A recent crash in the Las Vegas area has caused the death of one driver. The accident comes as safety experts and lawmakers debate a change to large truck safety requirements that may have prevented the crash. Read on to learn more about the accident as well as the safety protections that may have prevented it, and contact a seasoned Henderson personal injury lawyer if you’ve been hurt in a truck accident caused by another’s negligence.

Rear-end crash results in fatal injuries

Early in the morning of Tuesday, June 26, 2018, a 22-year-old man was driving a 2012 Honda Civic north on South Rainbow Boulevard in the southwest valley of Las Vegas. The Civic was following a 1996 Peterbilt tractor-trailer. Near the intersection of South Rainbow and West Robindale Road, the Civic crashed into the rear-end of the tractor-trailer. The 22-year-old man became the 67th traffic fatality within the Las Vegas metropolitan area so far in 2018.

Underride protections could prevent fatal accidents

According to the National Highway Traffic Safety Administration, 4,300 people were killed in accidents involving tractor-trailers and other large commercial trucks in 2016, which is 5% higher than the total from 2015. While official statistics aren’t available to prove it, safety experts assert that many of these fatalities occur in underride crashes. In an underride accident, a smaller passenger vehicle strikes the side, rear, or front of a semi-truck and is wedged beneath the truck. These accidents can do catastrophic damage to the passenger cabin of the smaller vehicle. These crashes may tear the roof off of passenger cabins or simply crush them. The injuries to the occupants can be grave, if not fatal.

In order to limit these crashes, lawmakers and roadway safety researchers have proposed requiring large trucks to use underride guards that are more effective in preventing underride accidents. Currently, guards on the sides and front end of trailers are optional for use by trucks, and rear guards are required, but not at an impact rating that prevents a substantial amount of underride crashes. Safety researchers suggest that installing panels on the front, sides, and rear of large trucks which are rated to stop a car traveling at 35 mph could go a long way in keeping passenger vehicle drivers safe around large trucks.

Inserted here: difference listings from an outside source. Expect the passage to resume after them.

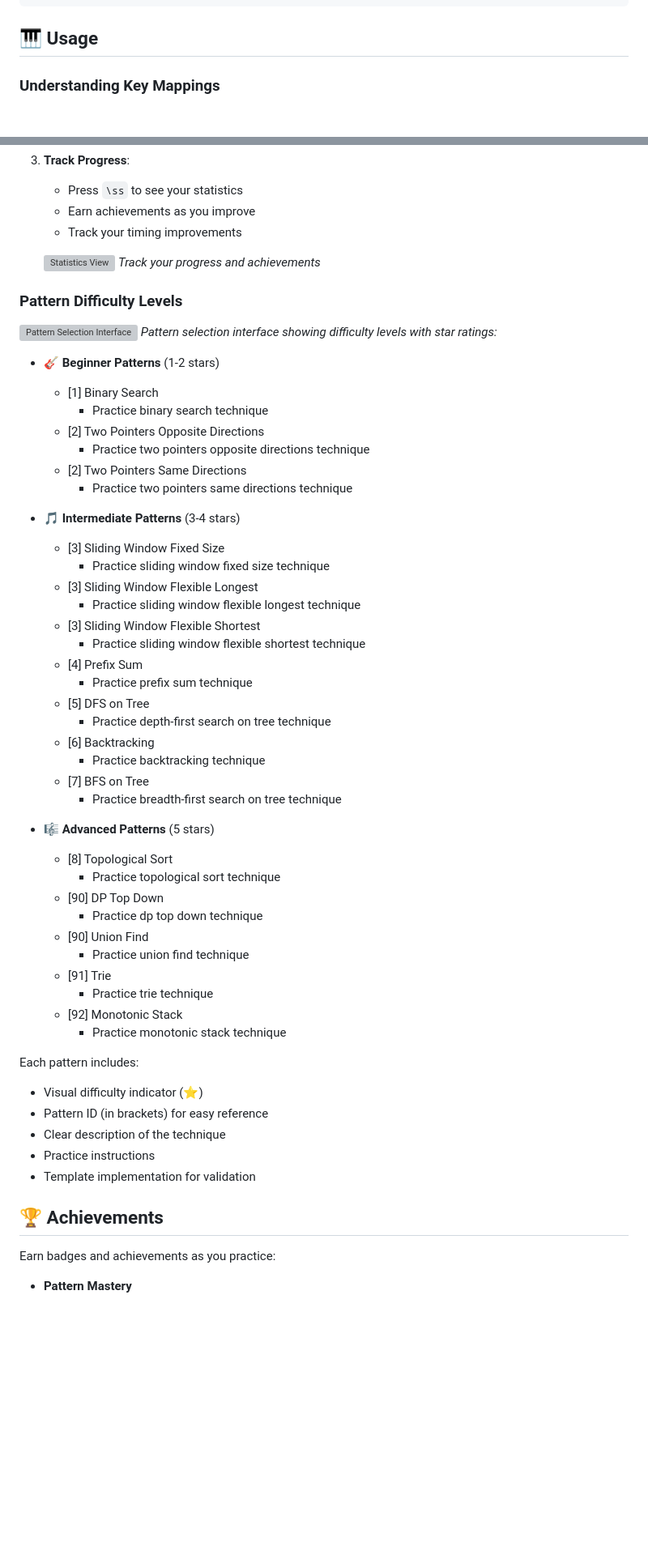
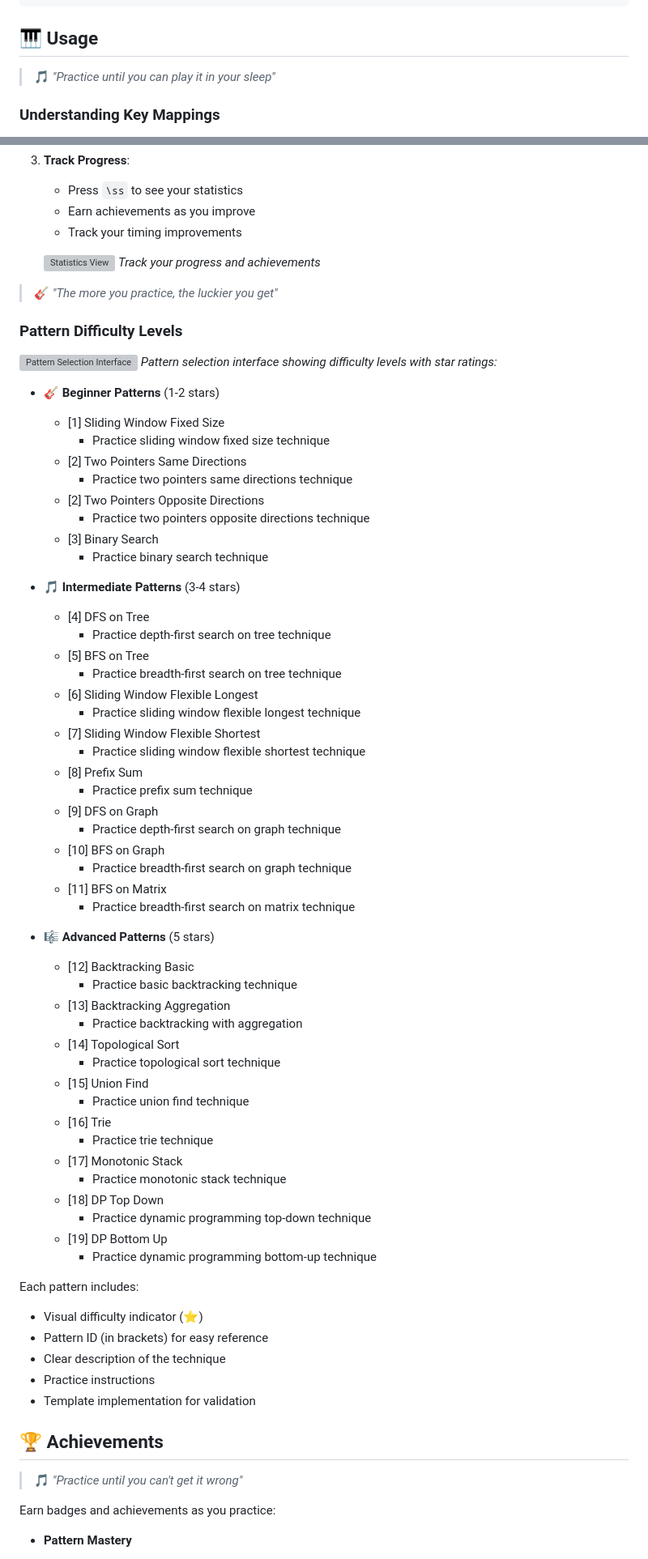
Before and after one commit to cjohnson74/Scales.nvim, a Markdown page: README.md, 2 parts joined by grey strips. Shown: that part at 81% size. Rendered like a GitHub page; blank space fills up the shorter version; grey boxes are pictures that could not be loaded.

```diff
--- a/README.md
+++ b/README.md
@@ -108,6 +127,8 @@ require('scales').setup({
 
 ## 🎹 Usage
 
+> 🎵 *"Practice until you can play it in your sleep"*
+
 ### Understanding Key Mappings
 - `<leader>` is like your capo - it changes how other keys work
 - For example, `<leader>sg` means press `\` then `s` then `g`
@@ -179,46 +200,58 @@ You can use these commands in Neovim's command mode (press `:` to enter command
    ![Statistics View](docs/statistics.png)
    *Track your progress and achievements*
 
+> 🎸 *"The more you practice, the luckier you get"*
+
 ### Pattern Difficulty Levels
 
 ![Pattern Selection Interface](docs/pattern_selection.gif)
 *Pattern selection interface showing difficulty levels with star ratings:*
 
 - 🎸 **Beginner Patterns** (1-2 stars)
-  - [1] Binary Search
-    - Practice binary search technique
+  - [1] Sliding Window Fixed Size
+    - Practice sliding window fixed size technique
+  - [2] Two Pointers Same Directions
+    - Practice two pointers same directions technique
   - [2] Two Pointers Opposite Directions
     - Practice two pointers opposite directions technique
-  - [2] Two Pointers Same Directions
-    - Practice two pointers same directions technique
+  - [3] Binary Search
+    - Practice binary search technique
 
 - 🎵 **Intermediate Patterns** (3-4 stars)
-  - [3] Sliding Window Fixed Size
-    - Practice sliding window fixed size technique
-  - [3] Sliding Window Flexible Longest
+  - [4] DFS on Tree
+    - Practice depth-first search on tree technique
+  - [5] BFS on Tree
+    - Practice breadth-first search on tree technique
+  - [6] Sliding Window Flexible Longest
     - Practice sliding window flexible longest technique
-  - [3] Sliding Window Flexible Shortest
+  - [7] Sliding Window Flexible Shortest
     - Practice sliding window flexible shortest technique
-  - [4] Prefix Sum
+  - [8] Prefix Sum
     - Practice prefix sum technique
-  - [5] DFS on Tree
-    - Practice depth-first search on tree technique
-  - [6] Backtracking
-    - Practice backtracking technique
-  - [7] BFS on Tree
-    - Practice breadth-first search on tree technique
+  - [9] DFS on Graph
+    - Practice depth-first search on graph technique
+  - [10] BFS on Graph
+    - Practice breadth-first search on graph technique
+  - [11] BFS on Matrix
+    - Practice breadth-first search on matrix technique
 
 - 🎼 **Advanced Patterns** (5 stars)
-  - [8] Topological Sort
+  - [12] Backtracking Basic
+    - Practice basic backtracking technique
+  - [13] Backtracking Aggregation
+    - Practice backtracking with aggregation
+  - [14] Topological Sort
     - Practice topological sort technique
-  - [90] DP Top Down
-    - Practice dp top down technique
-  - [90] Union Find
+  - [15] Union Find
     - Practice union find technique
-  - [91] Trie
+  - [16] Trie
     - Practice trie technique
-  - [92] Monotonic Stack
+  - [17] Monotonic Stack
     - Practice monotonic stack technique
+  - [18] DP Top Down
+    - Practice dynamic programming top-down technique
+  - [19] DP Bottom Up
+    - Practice dynamic programming bottom-up technique
 
 Each pattern includes:
 - Visual difficulty indicator (⭐)
@@ -228,6 +261,8 @@ Each pattern includes:
 - Template implementation for validation
 
 ## 🏆 Achievements
+
+> 🎵 *"Practice until you can't get it wrong"*
 
 Earn badges and achievements as you practice:
 
```
Also changed, not shown: other parts of README.md (+21 -0 lines).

If you’ve been hurt in a crash in Nevada and want seasoned legal help in getting the money you deserve for your injuries, contact the dedicated and effective Henderson personal injury lawyers at the David Boehrer Law Firm for a free consultation at 702-750-0750.